● Instructions to follow
Print the whole listing again exactly as it stands, leaving out any images.
..............................
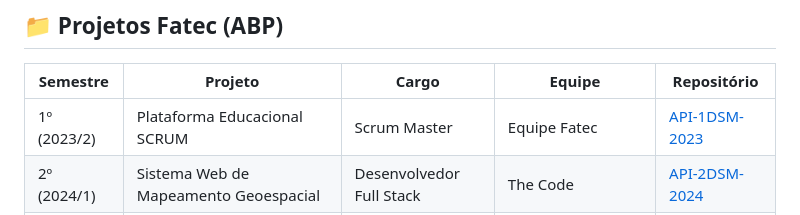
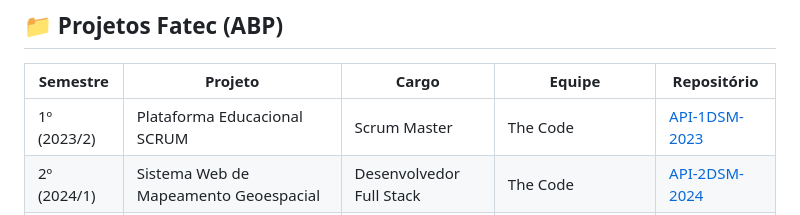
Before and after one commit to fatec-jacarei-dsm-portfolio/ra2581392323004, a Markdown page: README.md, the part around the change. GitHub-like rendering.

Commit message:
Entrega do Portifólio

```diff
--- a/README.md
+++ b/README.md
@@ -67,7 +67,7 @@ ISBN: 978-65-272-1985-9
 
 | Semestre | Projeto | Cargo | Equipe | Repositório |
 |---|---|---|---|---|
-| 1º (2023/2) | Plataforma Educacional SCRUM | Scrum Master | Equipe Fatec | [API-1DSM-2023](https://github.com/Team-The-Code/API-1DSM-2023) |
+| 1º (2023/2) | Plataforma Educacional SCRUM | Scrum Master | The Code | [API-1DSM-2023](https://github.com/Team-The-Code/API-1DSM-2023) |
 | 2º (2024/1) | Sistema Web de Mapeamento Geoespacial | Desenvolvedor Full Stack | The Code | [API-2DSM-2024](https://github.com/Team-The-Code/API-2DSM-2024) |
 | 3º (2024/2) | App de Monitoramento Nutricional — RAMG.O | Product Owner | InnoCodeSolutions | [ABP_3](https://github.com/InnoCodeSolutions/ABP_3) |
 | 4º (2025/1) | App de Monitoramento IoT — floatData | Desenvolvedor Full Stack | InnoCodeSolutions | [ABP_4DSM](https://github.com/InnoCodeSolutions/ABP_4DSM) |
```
..............................
● Exercise response
Before and after one commit to fatec-jacarei-dsm-portfolio/ra2581392323004, a Markdown page: README.md, the part around the change. GitHub-like rendering.

Commit message:
Entrega do Portifólio

```diff
--- a/README.md
+++ b/README.md
@@ -67,7 +67,7 @@ ISBN: 978-65-272-1985-9
 
 | Semestre | Projeto | Cargo | Equipe | Repositório |
 |---|---|---|---|---|
-| 1º (2023/2) | Plataforma Educacional SCRUM | Scrum Master | Equipe Fatec | [API-1DSM-2023](https://github.com/Team-The-Code/API-1DSM-2023) |
+| 1º (2023/2) | Plataforma Educacional SCRUM | Scrum Master | The Code | [API-1DSM-2023](https://github.com/Team-The-Code/API-1DSM-2023) |
 | 2º (2024/1) | Sistema Web de Mapeamento Geoespacial | Desenvolvedor Full Stack | The Code | [API-2DSM-2024](https://github.com/Team-The-Code/API-2DSM-2024) |
 | 3º (2024/2) | App de Monitoramento Nutricional — RAMG.O | Product Owner | InnoCodeSolutions | [ABP_3](https://github.com/InnoCodeSolutions/ABP_3) |
 | 4º (2025/1) | App de Monitoramento IoT — floatData | Desenvolvedor Full Stack | InnoCodeSolutions | [ABP_4DSM](https://github.com/InnoCodeSolutions/ABP_4DSM) |
```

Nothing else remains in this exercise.